----- DATA SUPPLIED -----

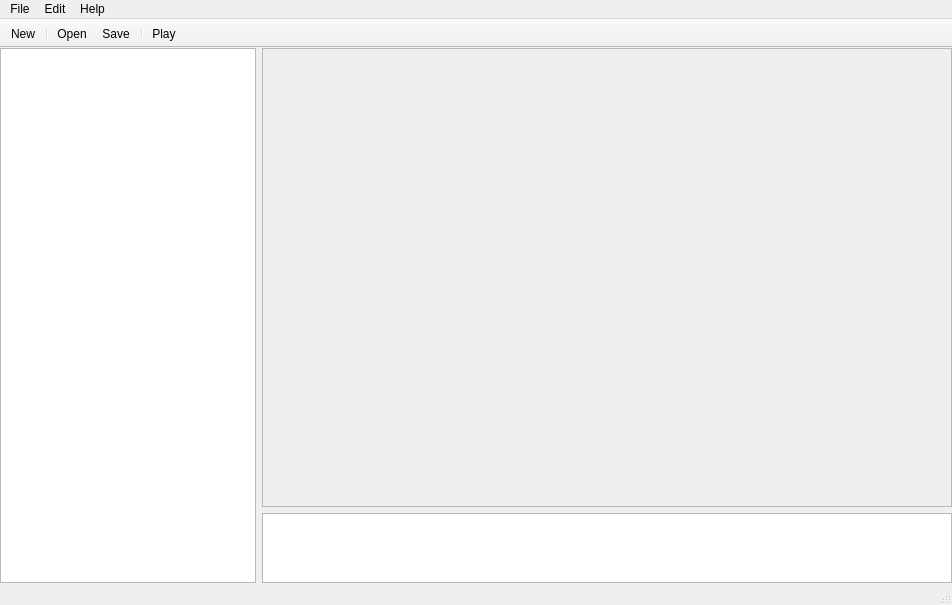
Old version of the form mainwindow.ui in the repository Sponk/lua-editor.
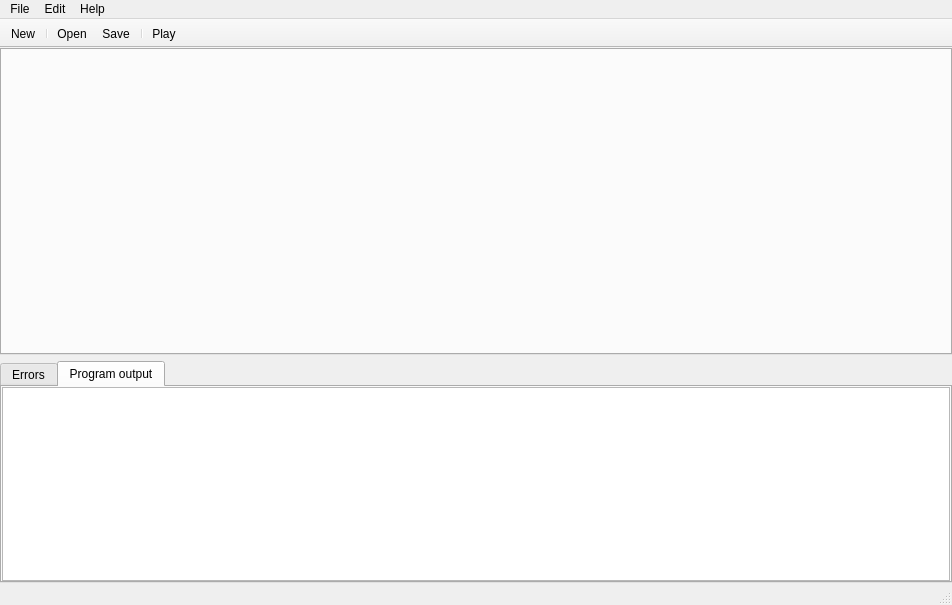
New version of the form. The open tabs and pages were chosen to show the change. Icons and pictures are not drawn.

Commit message: * Changed layout to a tab based approach

Diff of the .ui file:
```diff
--- a/mainwindow.ui
+++ b/mainwindow.ui
@@ -28,64 +28,92 @@
     <property name="margin">
      <number>0</number>
     </property>
-    <item>
-     <layout class="QVBoxLayout" name="verticalLayout_2">
-      <item>
-       <widget class="QListWidget" name="openFilesList">
-        <property name="sizePolicy">
-         <sizepolicy hsizetype="Minimum" vsizetype="Expanding">
-          <horstretch>0</horstretch>
-          <verstretch>0</verstretch>
-         </sizepolicy>
-        </property>
-        <property name="dragEnabled">
-         <bool>false</bool>
-        </property>
-        <property name="dragDropMode">
-         <enum>QAbstractItemView::NoDragDrop</enum>
-        </property>
-        <property name="isWrapping" stdset="0">
-         <bool>false</bool>
-        </property>
-        <property name="sortingEnabled">
-         <bool>false</bool>
-        </property>
-       </widget>
-      </item>
-     </layout>
-    </item>
     <item>
      <layout class="QVBoxLayout" name="verticalLayout">
       <item>
-       <widget class="QTextEdit" name="sourceEdit">
-        <property name="enabled">
-         <bool>false</bool>
-        </property>
-       </widget>
+       <widget class="QTabWidget" name="sourceTabs"/>
       </item>
       <item>
-       <widget class="QTextEdit" name="errorEdit">
+       <widget class="QTabWidget" name="outputTabs">
         <property name="sizePolicy">
          <sizepolicy hsizetype="Expanding" vsizetype="Minimum">
           <horstretch>0</horstretch>
           <verstretch>0</verstretch>
          </sizepolicy>
         </property>
-        <property name="maximumSize">
-         <size>
-          <width>16777215</width>
-          <height>70</height>
-         </size>
+        <property name="currentIndex">
+         <number>0</number>
         </property>
-        <property name="baseSize">
-         <size>
-          <width>0</width>
-          <height>50</height>
-         </size>
-        </property>
-        <property name="readOnly">
-         <bool>true</bool>
-        </property>
+        <widget class="QWidget" name="tab">
+         <attribute name="title">
+          <string>Errors</string>
+         </attribute>
+         <layout class="QVBoxLayout" name="verticalLayout_2">
+          <property name="margin">
+           <number>0</number>
+          </property>
+          <item>
+           <widget class="QTextEdit" name="errorEdit">
+            <property name="sizePolicy">
+             <sizepolicy hsizetype="Expanding" vsizetype="Expanding">
+              <horstretch>0</horstretch>
+              <verstretch>0</verstretch>
+             </sizepolicy>
+            </property>
+            <property name="maximumSize">
+             <size>
+              <width>16777215</width>
+              <height>16777215</height>
+             </size>
+            </property>
+            <property name="baseSize">
+             <size>
+              <width>0</width>
+              <height>50</height>
+             </size>
+            </property>
+            <property name="readOnly">
+             <bool>true</bool>
+            </property>
+           </widget>
+          </item>
+         </layout>
+        </widget>
+        <widget class="QWidget" name="tab_2">
+         <attribute name="title">
+          <string>Program output</string>
+         </attribute>
+         <layout class="QVBoxLayout" name="verticalLayout_3">
+          <property name="margin">
+           <number>0</number>
+          </property>
+          <item>
+           <widget class="QTextEdit" name="outputEdit">
+            <property name="sizePolicy">
+             <sizepolicy hsizetype="Expanding" vsizetype="Expanding">
+              <horstretch>0</horstretch>
+              <verstretch>0</verstretch>
+             </sizepolicy>
+            </property>
+            <property name="maximumSize">
+             <size>
+              <width>16777215</width>
+              <height>16777215</height>
+             </size>
+            </property>
+            <property name="baseSize">
+             <size>
+              <width>0</width>
+              <height>50</height>
+             </size>
+            </property>
+            <property name="readOnly">
+             <bool>true</bool>
+            </property>
+           </widget>
+          </item>
+         </layout>
+        </widget>
        </widget>
       </item>
      </layout>
```
Left out of the diff: 66 changed lines with no effect on the pictures. The commit also changes 6 other files.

-----

◆ **TASK TO CARRY OUT**:
Retype the lines above exactly, no pictures.

◆ **SOLUTION TO THIS PROBLEM**:
Old version of the form mainwindow.ui in the repository Sponk/lua-editor.
New version of the form. The open tabs and pages were chosen to show the change. Icons and pictures are not drawn.

Commit message: * Changed layout to a tab based approach

Diff of the .ui file:
```diff
--- a/mainwindow.ui
+++ b/mainwindow.ui
@@ -28,64 +28,92 @@
     <property name="margin">
      <number>0</number>
     </property>
-    <item>
-     <layout class="QVBoxLayout" name="verticalLayout_2">
-      <item>
-       <widget class="QListWidget" name="openFilesList">
-        <property name="sizePolicy">
-         <sizepolicy hsizetype="Minimum" vsizetype="Expanding">
-          <horstretch>0</horstretch>
-          <verstretch>0</verstretch>
-         </sizepolicy>
-        </property>
-        <property name="dragEnabled">
-         <bool>false</bool>
-        </property>
-        <property name="dragDropMode">
-         <enum>QAbstractItemView::NoDragDrop</enum>
-        </property>
-        <property name="isWrapping" stdset="0">
-         <bool>false</bool>
-        </property>
-        <property name="sortingEnabled">
-         <bool>false</bool>
-        </property>
-       </widget>
-      </item>
-     </layout>
-    </item>
     <item>
      <layout class="QVBoxLayout" name="verticalLayout">
       <item>
-       <widget class="QTextEdit" name="sourceEdit">
-        <property name="enabled">
-         <bool>false</bool>
-        </property>
-       </widget>
+       <widget class="QTabWidget" name="sourceTabs"/>
       </item>
       <item>
-       <widget class="QTextEdit" name="errorEdit">
+       <widget class="QTabWidget" name="outputTabs">
         <property name="sizePolicy">
          <sizepolicy hsizetype="Expanding" vsizetype="Minimum">
           <horstretch>0</horstretch>
           <verstretch>0</verstretch>
          </sizepolicy>
         </property>
-        <property name="maximumSize">
-         <size>
-          <width>16777215</width>
-          <height>70</height>
-         </size>
+        <property name="currentIndex">
+         <number>0</number>
         </property>
-        <property name="baseSize">
-         <size>
-          <width>0</width>
-          <height>50</height>
-         </size>
-        </property>
-        <property name="readOnly">
-         <bool>true</bool>
-        </property>
+        <widget class="QWidget" name="tab">
+         <attribute name="title">
+          <string>Errors</string>
+         </attribute>
+         <layout class="QVBoxLayout" name="verticalLayout_2">
+          <property name="margin">
+           <number>0</number>
+          </property>
+          <item>
+           <widget class="QTextEdit" name="errorEdit">
+            <property name="sizePolicy">
+             <sizepolicy hsizetype="Expanding" vsizetype="Expanding">
+              <horstretch>0</horstretch>
+              <verstretch>0</verstretch>
+             </sizepolicy>
+            </property>
+            <property name="maximumSize">
+             <size>
+              <width>16777215</width>
+              <height>16777215</height>
+             </size>
+            </property>
+            <property name="baseSize">
+             <size>
+              <width>0</width>
+              <height>50</height>
+             </size>
+            </property>
+            <property name="readOnly">
+             <bool>true</bool>
+            </property>
+           </widget>
+          </item>
+         </layout>
+        </widget>
+        <widget class="QWidget" name="tab_2">
+         <attribute name="title">
+          <string>Program output</string>
+         </attribute>
+         <layout class="QVBoxLayout" name="verticalLayout_3">
+          <property name="margin">
+           <number>0</number>
+          </property>
+          <item>
+           <widget class="QTextEdit" name="outputEdit">
+            <property name="sizePolicy">
+             <sizepolicy hsizetype="Expanding" vsizetype="Expanding">
+              <horstretch>0</horstretch>
+              <verstretch>0</verstretch>
+             </sizepolicy>
+            </property>
+            <property name="maximumSize">
+             <size>
+              <width>16777215</width>
+              <height>16777215</height>
+             </size>
+            </property>
+            <property name="baseSize">
+             <size>
+              <width>0</width>
+              <height>50</height>
+             </size>
+            </property>
+            <property name="readOnly">
+             <bool>true</bool>
+            </property>
+           </widget>
+          </item>
+         </layout>
+        </widget>
        </widget>
       </item>
      </layout>
```
Left out of the diff: 66 changed lines with no effect on the pictures. The commit also changes 6 other files.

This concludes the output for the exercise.